Available data
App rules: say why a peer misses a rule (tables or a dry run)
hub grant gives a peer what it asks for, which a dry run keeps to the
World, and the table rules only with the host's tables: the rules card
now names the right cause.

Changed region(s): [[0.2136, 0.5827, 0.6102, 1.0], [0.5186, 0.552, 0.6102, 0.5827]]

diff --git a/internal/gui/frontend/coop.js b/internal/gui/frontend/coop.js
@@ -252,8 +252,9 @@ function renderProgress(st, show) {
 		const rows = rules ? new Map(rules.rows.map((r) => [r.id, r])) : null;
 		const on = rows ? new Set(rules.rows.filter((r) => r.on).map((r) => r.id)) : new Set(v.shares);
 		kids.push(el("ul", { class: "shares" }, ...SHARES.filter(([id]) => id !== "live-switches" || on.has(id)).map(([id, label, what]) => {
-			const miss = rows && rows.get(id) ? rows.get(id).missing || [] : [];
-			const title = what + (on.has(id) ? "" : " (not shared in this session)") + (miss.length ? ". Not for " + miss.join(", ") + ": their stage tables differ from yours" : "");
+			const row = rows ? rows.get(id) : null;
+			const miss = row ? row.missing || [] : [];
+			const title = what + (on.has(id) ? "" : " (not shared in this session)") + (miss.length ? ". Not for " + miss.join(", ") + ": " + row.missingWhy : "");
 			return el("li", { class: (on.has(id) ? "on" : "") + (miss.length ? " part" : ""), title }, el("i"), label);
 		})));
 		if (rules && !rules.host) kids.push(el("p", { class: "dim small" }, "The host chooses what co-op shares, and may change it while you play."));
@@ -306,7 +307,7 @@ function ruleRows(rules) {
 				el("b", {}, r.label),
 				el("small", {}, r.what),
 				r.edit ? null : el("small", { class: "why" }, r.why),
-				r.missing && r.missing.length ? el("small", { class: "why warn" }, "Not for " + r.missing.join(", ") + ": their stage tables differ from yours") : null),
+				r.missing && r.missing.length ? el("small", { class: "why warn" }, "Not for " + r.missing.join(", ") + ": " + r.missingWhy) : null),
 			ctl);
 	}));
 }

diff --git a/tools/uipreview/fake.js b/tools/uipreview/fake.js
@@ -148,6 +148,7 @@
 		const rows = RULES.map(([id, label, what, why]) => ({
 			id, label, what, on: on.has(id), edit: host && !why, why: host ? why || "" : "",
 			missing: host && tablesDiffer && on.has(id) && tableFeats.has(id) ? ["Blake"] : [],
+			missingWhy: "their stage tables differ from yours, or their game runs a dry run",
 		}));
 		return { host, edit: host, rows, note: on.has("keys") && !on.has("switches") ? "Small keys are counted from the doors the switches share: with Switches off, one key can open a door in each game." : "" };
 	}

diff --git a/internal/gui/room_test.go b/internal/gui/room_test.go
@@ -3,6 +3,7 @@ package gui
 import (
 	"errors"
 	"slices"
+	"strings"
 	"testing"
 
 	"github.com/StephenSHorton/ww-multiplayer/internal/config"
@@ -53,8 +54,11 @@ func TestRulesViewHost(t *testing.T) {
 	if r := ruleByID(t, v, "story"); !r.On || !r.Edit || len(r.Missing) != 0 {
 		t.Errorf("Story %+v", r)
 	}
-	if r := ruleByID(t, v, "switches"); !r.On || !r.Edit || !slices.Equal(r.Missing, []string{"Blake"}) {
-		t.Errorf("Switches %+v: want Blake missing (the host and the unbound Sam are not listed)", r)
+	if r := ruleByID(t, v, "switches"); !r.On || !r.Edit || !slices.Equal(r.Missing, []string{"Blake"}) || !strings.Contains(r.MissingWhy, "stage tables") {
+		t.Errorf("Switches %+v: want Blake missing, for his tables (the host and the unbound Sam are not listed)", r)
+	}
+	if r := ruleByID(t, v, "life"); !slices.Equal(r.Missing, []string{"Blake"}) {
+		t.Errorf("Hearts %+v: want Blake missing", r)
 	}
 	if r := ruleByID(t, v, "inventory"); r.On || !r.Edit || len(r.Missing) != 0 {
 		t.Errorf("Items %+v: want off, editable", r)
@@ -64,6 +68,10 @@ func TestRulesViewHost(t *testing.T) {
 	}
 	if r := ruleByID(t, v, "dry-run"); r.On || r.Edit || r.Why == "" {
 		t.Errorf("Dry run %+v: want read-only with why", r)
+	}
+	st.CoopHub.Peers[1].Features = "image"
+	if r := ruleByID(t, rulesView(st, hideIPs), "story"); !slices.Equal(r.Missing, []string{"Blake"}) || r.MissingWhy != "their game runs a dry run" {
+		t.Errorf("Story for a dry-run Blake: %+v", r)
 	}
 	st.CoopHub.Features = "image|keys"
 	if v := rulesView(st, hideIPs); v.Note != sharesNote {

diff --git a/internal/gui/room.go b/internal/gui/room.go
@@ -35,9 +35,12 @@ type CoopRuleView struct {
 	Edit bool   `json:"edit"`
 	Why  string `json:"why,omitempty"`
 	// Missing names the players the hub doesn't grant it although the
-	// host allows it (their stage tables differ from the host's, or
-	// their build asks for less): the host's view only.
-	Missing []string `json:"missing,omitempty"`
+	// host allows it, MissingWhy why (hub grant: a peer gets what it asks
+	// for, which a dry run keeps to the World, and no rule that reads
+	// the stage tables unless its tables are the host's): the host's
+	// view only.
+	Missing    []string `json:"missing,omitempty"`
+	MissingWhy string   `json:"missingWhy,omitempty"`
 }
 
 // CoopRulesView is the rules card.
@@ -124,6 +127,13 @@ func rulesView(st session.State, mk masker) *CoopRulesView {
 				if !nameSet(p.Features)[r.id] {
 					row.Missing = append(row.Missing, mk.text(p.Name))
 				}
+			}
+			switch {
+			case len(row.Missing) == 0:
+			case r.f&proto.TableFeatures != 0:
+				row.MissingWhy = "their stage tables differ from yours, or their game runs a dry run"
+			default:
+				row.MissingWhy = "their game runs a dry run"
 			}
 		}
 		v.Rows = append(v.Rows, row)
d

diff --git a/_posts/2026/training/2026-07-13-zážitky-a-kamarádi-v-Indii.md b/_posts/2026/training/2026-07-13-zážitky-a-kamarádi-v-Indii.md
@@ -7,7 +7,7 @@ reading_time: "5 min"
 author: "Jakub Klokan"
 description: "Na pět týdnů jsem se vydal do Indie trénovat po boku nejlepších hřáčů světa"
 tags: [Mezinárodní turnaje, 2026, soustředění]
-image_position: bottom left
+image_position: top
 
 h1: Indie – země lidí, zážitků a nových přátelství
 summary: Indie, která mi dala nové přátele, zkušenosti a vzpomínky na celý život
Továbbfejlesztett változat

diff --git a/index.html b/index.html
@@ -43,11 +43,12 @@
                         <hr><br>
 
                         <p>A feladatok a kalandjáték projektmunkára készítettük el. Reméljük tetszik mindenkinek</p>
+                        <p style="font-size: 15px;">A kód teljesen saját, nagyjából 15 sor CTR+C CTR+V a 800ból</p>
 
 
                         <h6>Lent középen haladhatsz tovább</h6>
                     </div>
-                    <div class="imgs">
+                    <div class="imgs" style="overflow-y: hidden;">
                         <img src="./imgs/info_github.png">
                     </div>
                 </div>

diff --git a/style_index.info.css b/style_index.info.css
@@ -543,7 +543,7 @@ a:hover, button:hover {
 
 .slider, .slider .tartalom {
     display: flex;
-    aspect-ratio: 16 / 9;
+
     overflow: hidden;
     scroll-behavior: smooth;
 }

Task brief
Word for word, repeat the records above.

Response area
App rules: say why a peer misses a rule (tables or a dry run)
hub grant gives a peer what it asks for, which a dry run keeps to the
World, and the table rules only with the host's tables: the rules card
now names the right cause.

Changed region(s): [[0.2136, 0.5827, 0.6102, 1.0], [0.5186, 0.552, 0.6102, 0.5827]]

diff --git a/internal/gui/frontend/coop.js b/internal/gui/frontend/coop.js
@@ -252,8 +252,9 @@ function renderProgress(st, show) {
 		const rows = rules ? new Map(rules.rows.map((r) => [r.id, r])) : null;
 		const on = rows ? new Set(rules.rows.filter((r) => r.on).map((r) => r.id)) : new Set(v.shares);
 		kids.push(el("ul", { class: "shares" }, ...SHARES.filter(([id]) => id !== "live-switches" || on.has(id)).map(([id, label, what]) => {
-			const miss = rows && rows.get(id) ? rows.get(id).missing || [] : [];
-			const title = what + (on.has(id) ? "" : " (not shared in this session)") + (miss.length ? ". Not for " + miss.join(", ") + ": their stage tables differ from yours" : "");
+			const row = rows ? rows.get(id) : null;
+			const miss = row ? row.missing || [] : [];
+			const title = what + (on.has(id) ? "" : " (not shared in this session)") + (miss.length ? ". Not for " + miss.join(", ") + ": " + row.missingWhy : "");
 			return el("li", { class: (on.has(id) ? "on" : "") + (miss.length ? " part" : ""), title }, el("i"), label);
 		})));
 		if (rules && !rules.host) kids.push(el("p", { class: "dim small" }, "The host chooses what co-op shares, and may change it while you play."));
@@ -306,7 +307,7 @@ function ruleRows(rules) {
 				el("b", {}, r.label),
 				el("small", {}, r.what),
 				r.edit ? null : el("small", { class: "why" }, r.why),
-				r.missing && r.missing.length ? el("small", { class: "why warn" }, "Not for " + r.missing.join(", ") + ": their stage tables differ from yours") : null),
+				r.missing && r.missing.length ? el("small", { class: "why warn" }, "Not for " + r.missing.join(", ") + ": " + r.missingWhy) : null),
 			ctl);
 	}));
 }

diff --git a/tools/uipreview/fake.js b/tools/uipreview/fake.js
@@ -148,6 +148,7 @@
 		const rows = RULES.map(([id, label, what, why]) => ({
 			id, label, what, on: on.has(id), edit: host && !why, why: host ? why || "" : "",
 			missing: host && tablesDiffer && on.has(id) && tableFeats.has(id) ? ["Blake"] : [],
+			missingWhy: "their stage tables differ from yours, or their game runs a dry run",
 		}));
 		return { host, edit: host, rows, note: on.has("keys") && !on.has("switches") ? "Small keys are counted from the doors the switches share: with Switches off, one key can open a door in each game." : "" };
 	}

diff --git a/internal/gui/room_test.go b/internal/gui/room_test.go
@@ -3,6 +3,7 @@ package gui
 import (
 	"errors"
 	"slices"
+	"strings"
 	"testing"
 
 	"github.com/StephenSHorton/ww-multiplayer/internal/config"
@@ -53,8 +54,11 @@ func TestRulesViewHost(t *testing.T) {
 	if r := ruleByID(t, v, "story"); !r.On || !r.Edit || len(r.Missing) != 0 {
 		t.Errorf("Story %+v", r)
 	}
-	if r := ruleByID(t, v, "switches"); !r.On || !r.Edit || !slices.Equal(r.Missing, []string{"Blake"}) {
-		t.Errorf("Switches %+v: want Blake missing (the host and the unbound Sam are not listed)", r)
+	if r := ruleByID(t, v, "switches"); !r.On || !r.Edit || !slices.Equal(r.Missing, []string{"Blake"}) || !strings.Contains(r.MissingWhy, "stage tables") {
+		t.Errorf("Switches %+v: want Blake missing, for his tables (the host and the unbound Sam are not listed)", r)
+	}
+	if r := ruleByID(t, v, "life"); !slices.Equal(r.Missing, []string{"Blake"}) {
+		t.Errorf("Hearts %+v: want Blake missing", r)
 	}
 	if r := ruleByID(t, v, "inventory"); r.On || !r.Edit || len(r.Missing) != 0 {
 		t.Errorf("Items %+v: want off, editable", r)
@@ -64,6 +68,10 @@ func TestRulesViewHost(t *testing.T) {
 	}
 	if r := ruleByID(t, v, "dry-run"); r.On || r.Edit || r.Why == "" {
 		t.Errorf("Dry run %+v: want read-only with why", r)
+	}
+	st.CoopHub.Peers[1].Features = "image"
+	if r := ruleByID(t, rulesView(st, hideIPs), "story"); !slices.Equal(r.Missing, []string{"Blake"}) || r.MissingWhy != "their game runs a dry run" {
+		t.Errorf("Story for a dry-run Blake: %+v", r)
 	}
 	st.CoopHub.Features = "image|keys"
 	if v := rulesView(st, hideIPs); v.Note != sharesNote {

diff --git a/internal/gui/room.go b/internal/gui/room.go
@@ -35,9 +35,12 @@ type CoopRuleView struct {
 	Edit bool   `json:"edit"`
 	Why  string `json:"why,omitempty"`
 	// Missing names the players the hub doesn't grant it although the
-	// host allows it (their stage tables differ from the host's, or
-	// their build asks for less): the host's view only.
-	Missing []string `json:"missing,omitempty"`
+	// host allows it, MissingWhy why (hub grant: a peer gets what it asks
+	// for, which a dry run keeps to the World, and no rule that reads
+	// the stage tables unless its tables are the host's): the host's
+	// view only.
+	Missing    []string `json:"missing,omitempty"`
+	MissingWhy string   `json:"missingWhy,omitempty"`
 }
 
 // CoopRulesView is the rules card.
@@ -124,6 +127,13 @@ func rulesView(st session.State, mk masker) *CoopRulesView {
 				if !nameSet(p.Features)[r.id] {
 					row.Missing = append(row.Missing, mk.text(p.Name))
 				}
+			}
+			switch {
+			case len(row.Missing) == 0:
+			case r.f&proto.TableFeatures != 0:
+				row.MissingWhy = "their stage tables differ from yours, or their game runs a dry run"
+			default:
+				row.MissingWhy = "their game runs a dry run"
 			}
 		}
 		v.Rows = append(v.Rows, row)
d

diff --git a/_posts/2026/training/2026-07-13-zážitky-a-kamarádi-v-Indii.md b/_posts/2026/training/2026-07-13-zážitky-a-kamarádi-v-Indii.md
@@ -7,7 +7,7 @@ reading_time: "5 min"
 author: "Jakub Klokan"
 description: "Na pět týdnů jsem se vydal do Indie trénovat po boku nejlepších hřáčů světa"
 tags: [Mezinárodní turnaje, 2026, soustředění]
-image_position: bottom left
+image_position: top
 
 h1: Indie – země lidí, zážitků a nových přátelství
 summary: Indie, která mi dala nové přátele, zkušenosti a vzpomínky na celý život
Továbbfejlesztett változat

diff --git a/index.html b/index.html
@@ -43,11 +43,12 @@
                         <hr><br>
 
                         <p>A feladatok a kalandjáték projektmunkára készítettük el. Reméljük tetszik mindenkinek</p>
+                        <p style="font-size: 15px;">A kód teljesen saját, nagyjából 15 sor CTR+C CTR+V a 800ból</p>
 
 
                         <h6>Lent középen haladhatsz tovább</h6>
                     </div>
-                    <div class="imgs">
+                    <div class="imgs" style="overflow-y: hidden;">
                         <img src="./imgs/info_github.png">
                     </div>
                 </div>

diff --git a/style_index.info.css b/style_index.info.css
@@ -543,7 +543,7 @@ a:hover, button:hover {
 
 .slider, .slider .tartalom {
     display: flex;
-    aspect-ratio: 16 / 9;
+
     overflow: hidden;
     scroll-behavior: smooth;
 }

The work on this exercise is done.